Exercise results can vary drastically and your genes may be to blame

Your genes may play a big role in the results you see from exercise, according to a new study from Anglia Ruskin University. The researchers say certain genes have a "significant role" in how one's body responds to exercise, including results that revolve around cardiovascular fitness, muscle strength, and anaerobic power.

The new study involved more than 3,000 adults ages 18 to 55 who didn't have a history of exercise training. The researchers examined the role one's genes may play in the results from exercise, finding that different results were experienced among the participants despite performing the same exercise program.

The data on participants and exercise was pulled from 24 different existing studies, ultimately shedding like on the role genes may play in different exercise results. For example, one's genetics are behind 72-percent of variation when it comes to muscle strength results from exercise.

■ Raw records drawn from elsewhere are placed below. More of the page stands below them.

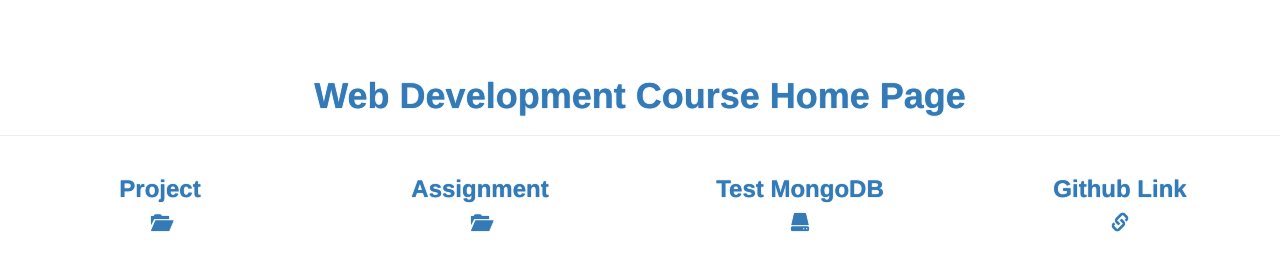
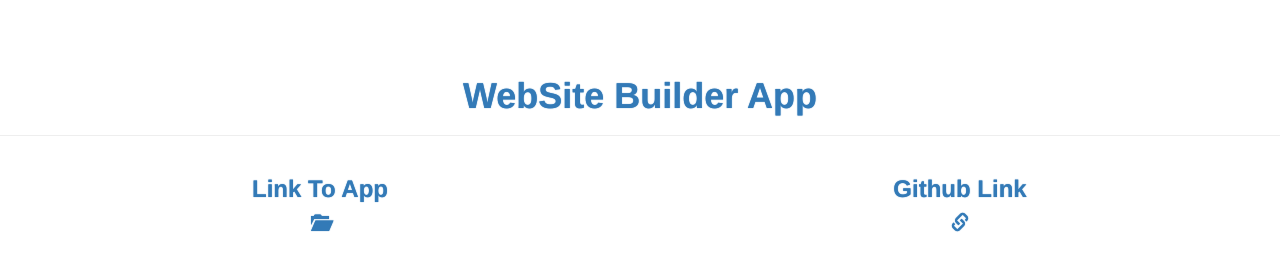
Before and after one commit to PratikJaipuria/Website_Builder_App, a website: page public/index.html in a window 1280 px wide. Drawn offline with nearby package versions, Linux system fonts and the light colour scheme.

Commit message:
updated index page

```diff
--- a/public/index.html
+++ b/public/index.html
@@ -12,25 +12,13 @@
 <body class="wbdv-margin-if-fixed-footer">
 
 <div class="page-header wbdv-align-center">
-    <h1 class="text-primary wbdv-custom-text-shadow"><strong>Web Development Course Home Page</strong></h1>
+    <h1 class="text-primary wbdv-custom-text-shadow"><strong>WebSite Builder App</strong></h1>
 </div>
 <div class="container-fluid row">
-    <div class="col-md-3 wbdv-align-center">
-        <div>
-            <a href="#">
-                <h3 class="wbdv-custom-text-shadow"><strong>Project</strong></h3>
-            </a>
-        </div>
-        <div>
-            <a href="#">
-                <h4 class="wbdv-custom-text-shadow"><strong><span class="glyphicon glyphicon-folder-open"></span></strong></h4>
-            </a>
-        </div>
-    </div>
-    <div class="col-md-3 wbdv-align-center">
+    <div class="col-md-6 wbdv-align-center">
         <div>
             <a href="assignment/index.html">
-                <h3 class="wbdv-custom-text-shadow"><strong>Assignment</strong></h3>
+                <h3 class="wbdv-custom-text-shadow"><strong>Link To App</strong></h3>
             </a>
         </div>
         <div>
@@ -39,19 +27,7 @@
             </a>
         </div>
     </div>
-    <div class="col-md-3 wbdv-align-center">
-        <div>
-            <a href="test/index.html">
-                <h3 class="wbdv-custom-text-shadow"><strong>Test MongoDB</strong></h3>
-            </a>
-        </div>
-        <div>
-            <a href="test/index.html">
-                <h4 class="wbdv-custom-text-shadow"><strong><span class="glyphicon glyphicon-hdd"></span></strong></h4>
-            </a>
-        </div>
-    </div>
-    <div class="col-md-3 wbdv-align-center">
+    <div class="col-md-6 wbdv-align-center">
         <div>
             <a href="https://github.com/chitnisrohan/chitnis-rohan-webdev">
                 <h3 class="wbdv-custom-text-shadow"><strong>Github Link</strong></h3>
--- a/server.js
+++ b/server.js
@@ -8,10 +8,10 @@ app.use(bodyParser.urlencoded({ extended: true }));
 // configure a public directory to host static content
 app.use(express.static(__dirname + '/public'));
 
-require ("./test/app.js")(app);
+//require ("./test/app.js")(app);
 
 require ("./assignment/app.js")(app);
 
-var port = process.env.PORT || 3000;
+var port = process.env.PORT || 3005;
 
 app.listen(port);
```
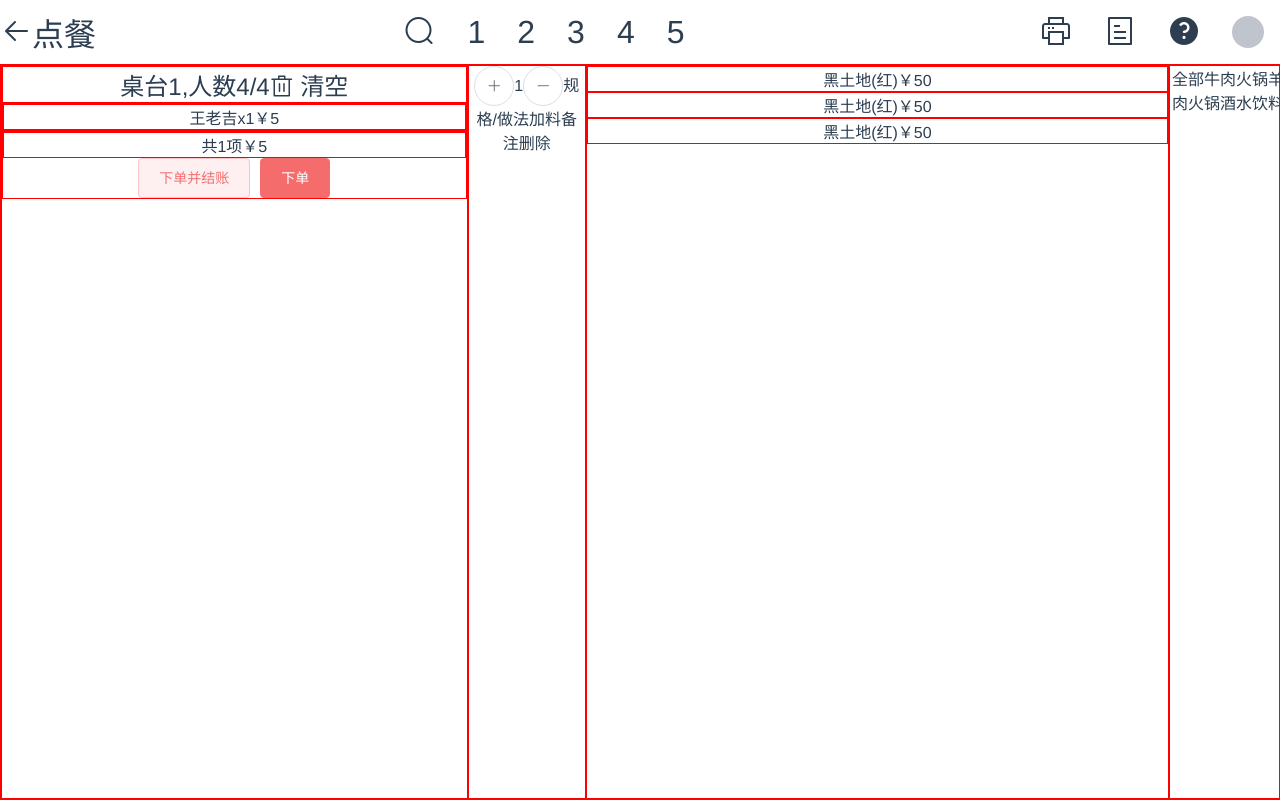
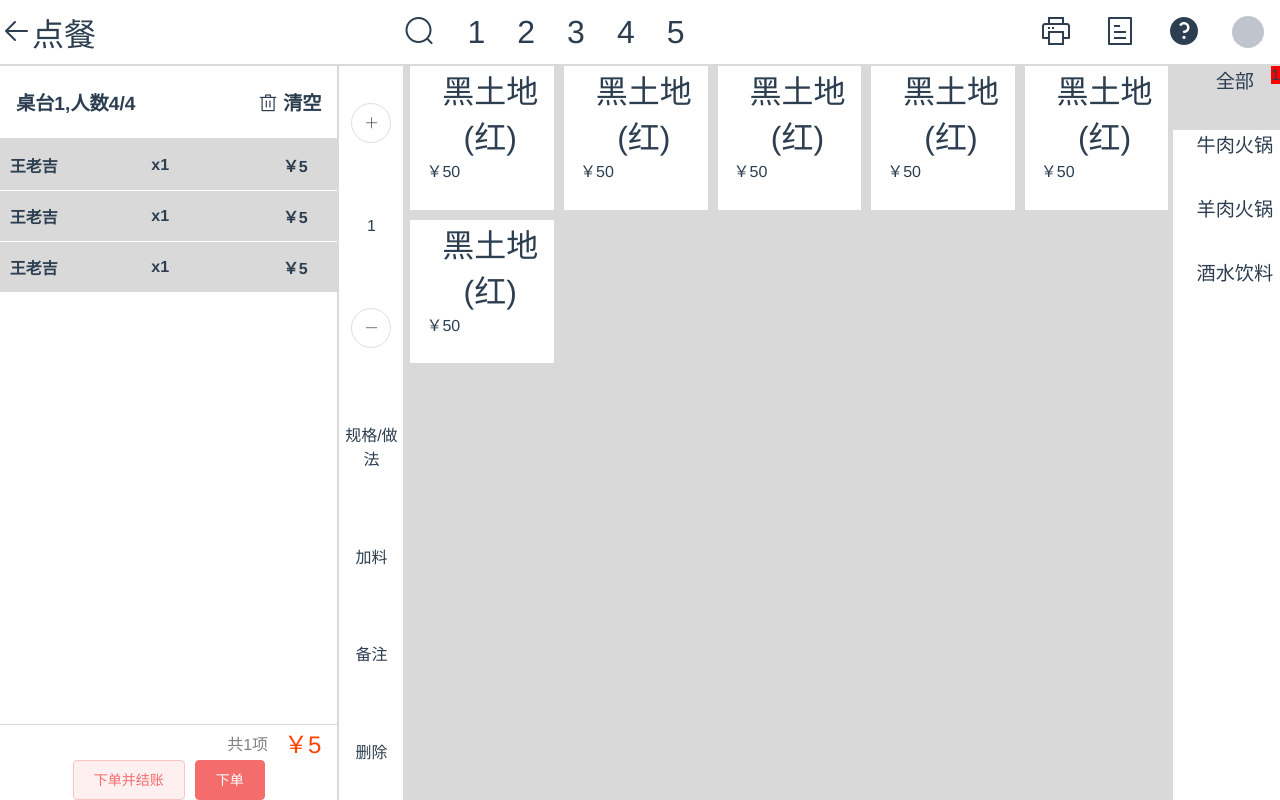
Before and after one commit to Human0722/restaurant-manager-system, a Vue app in the folder ui/: page /order in a window 1280 px wide. Built offline with nearby package versions, Linux system fonts and the light colour scheme.

Commit message:
[UI]: Partly of Order

```diff
--- a/ui/src/views/Order/MainComponent.vue
+++ b/ui/src/views/Order/MainComponent.vue
@@ -6,6 +6,16 @@
         <span><i class="el-icon-delete"></i> 清空</span>
       </div>
       <div class="slf-main-detail-content">
+        <div class="slf-main-detail-content-item">
+          <span>王老吉</span>
+          <span>x1</span>
+          <span>￥5</span>
+        </div>
+        <div class="slf-main-detail-content-item">
+          <span>王老吉</span>
+          <span>x1</span>
+          <span>￥5</span>
+        </div>
         <div class="slf-main-detail-content-item">
           <span>王老吉</span>
           <span>x1</span>
@@ -31,6 +41,20 @@
       <span>删除</span>
     </div>
     <div class="slf-main-content">
+      <div class="slf-main-content-item-container">
+        <div class="slf-main-content-item">
+        <span>黑土地(红)</span>
+        <span>￥50</span>
+      </div>
+        <div class="slf-main-content-item">
+        <span>黑土地(红)</span>
+        <span>￥50</span>
+        <span class="badge">1</span>
+      </div>
+        <div class="slf-main-content-item">
+        <span>黑土地(红)</span>
+        <span>￥50</span>
+      </div>
         <div class="slf-main-content-item">
           <span>黑土地(红)</span>
           <span>￥50</span>
@@ -45,10 +69,11 @@
         </div>
       </div>
       <div class="slf-main-menu">
-      <span>全部</span>
+      <span class="slf-main-menu-selected">全部</span>
       <span>牛肉火锅</span>
       <span>羊肉火锅</span>
       <span>酒水饮料</span>
+    </div>
     </div>
   </div>
 </template>
@@ -60,9 +85,6 @@ export default {
 </script>
 
 <style scoped>
-  div {
-    border: solid 1px red;
-  }
   .slf-main {
     flex-grow: 1;
 
@@ -70,21 +92,154 @@ export default {
     flex-direction: row;
   }
   .slf-main-detail {
-    flex: 0 0 36.36%;
+    flex: 0 0 26.36%;
+    border-top: 2px solid #d9d9d9;
+    border-right: 2px solid #d9d9d9;
 
     display: flex;
     flex-flow: column nowrap;
   }
   .slf-main-detail-header {
+    font-size: 1.2rem;
+    font-weight: 900;
+
+    border-bottom: 2px solid #d9d9d9;
+    height: 90px;
+
+    display: flex;
+    flex-flow: row nowrap;
+    justify-content: space-between;
+    align-items: center;
+  }
+  .slf-main-detail-header>span:nth-child(1) {
+    margin-left: 1rem;
+  }
+  .slf-main-detail-header>span:nth-child(2) {
+    margin-right: 1rem;
+  }
+  .slf-main-detail-content {
+    flex-basis:  100%;
+    overflow: auto;
+
+    display: flex;
+    flex-flow: column nowrap;
+
+  }
+  .slf-main-detail-content-item {
+    display: flex;
+    flex-direction: row;
+    align-items: center;
+    border-bottom: white solid 1px;
+
+    background-color: #d9d9d9;
+    height: 50px;
+    font-size: 1rem;
+    font-weight: 800;
+  }
+  .slf-main-detail-content-item>span:nth-child(1) {
+    flex: 0 0 20%;
+  }
+  .slf-main-detail-content-item>span:nth-child(2) {
+    flex: 0 0 55%;
+  }
+  .slf-main-detail-content-item>span:nth-child(3) {
+    flex:  0 0 25%;
+  }
+
+  .slf-main-detail-submit {
+    border-top: solid 1px #d9d9d9;
+  }
+
+  .slf-main-detail-submit-total {
+    display: flex;
+    flex-direction: row;
+    justify-content: flex-end;
+    align-items: center;
+  }
+  .slf-main-detail-submit-total>span:nth-child(1) {
+    color: gray;
+    margin-right: 1rem;
+  }
+  .slf-main-detail-submit-total>span:nth-child(2) {
+    color: orangered;
     font-size: 1.5rem;
+    margin-right: 1rem;
   }
+  .slf-main-detail-submit-total>.el-button {
+    margin-bottom: 1rem;
+  }
+
+
   .slf-main-operate {
-    flex: 0 0 9.1%;
+    flex: 0 0 5%;
+    border-top: solid 2px #d9d9d9;
+    border-right: solid 2px #d9d9d9;
+
+    display: flex;
+    flex-direction: column;
+    justify-content: space-around;
   }
   .slf-main-content {
-    flex: 0 0 45.45%;
+    flex: 0 0 60%;
+    background-color: #d9d9d9;
+
+    display: flex;
+    flex-flow: row nowrap;
   }
+  .slf-main-content-item-container {
+    flex: 0 0 100%;
+
+    box-sizing: border-box;
+    border-top: solid #d9d9d9 2px;
+
+    display: flex;
+    flex-wrap: wrap;
+    overflow: auto;
+    align-content: flex-start;
+  }
+
+  .slf-main-content-item {
+    background-color: white;
+    box-sizing: border-box;
+    aspect-ratio: 1 / 1;
+    flex: 0 0 20%;
+    border-left: 5px solid #d9d9d9;
+    border-right: 5px solid #d9d9d9;
+    border-bottom: 10px solid #d9d9d9;
+
+    display: flex;
+    flex-direction: column;
+    align-items: flex-start;
+    padding-left: 1rem;
+  }
+  .slf-main-content-item>span:nth-child(1) {
+    font-size: 2rem;
+  }
+  .slf-main-content-item>span:nth-child(2) {
+    font-size: 1rem;
+  }
+
   .slf-main-menu {
-    flex: 0 0 9.1%;
+    flex: 0 0 16%;
+    border-top: solid #d9d9d9 2px;
+
+    display: flex;
+    flex-direction: column;
+    flex-wrap: nowrap;
+    justify-content: flex-start;
+    overflow: auto;
+  }
+  .slf-main-menu>span {
+    height: 4rem;
+    font-size: 1.2rem;
+    font-weight: 400;
+  }
+  .slf-main-menu-selected {
+    background-color: #d9d9d9;
+  }
+  .badge {
+    background-color: red;
+    position: absolute;
+    right: 0px;
   }
 </style>
```
Lines whose indentation alone changed are shown as unchanged.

When it comes to cardiovascular fitness, meanwhile, genetic variants were found to drive 44-percent of the exercise result differences between people. Finally, genes had influence over 10-percent of the anaerobic power improvements observed in people participating in the same exercise.

Of course, genes didn't entirely influence the exercise results, with other factors including things like proper recovery, diet, nutrition, and whether injuries were experienced. When it comes to genetics, however, the study found 13 genes and their related alleles that influence how the body reacts to exercise and the improvements reaped as a result.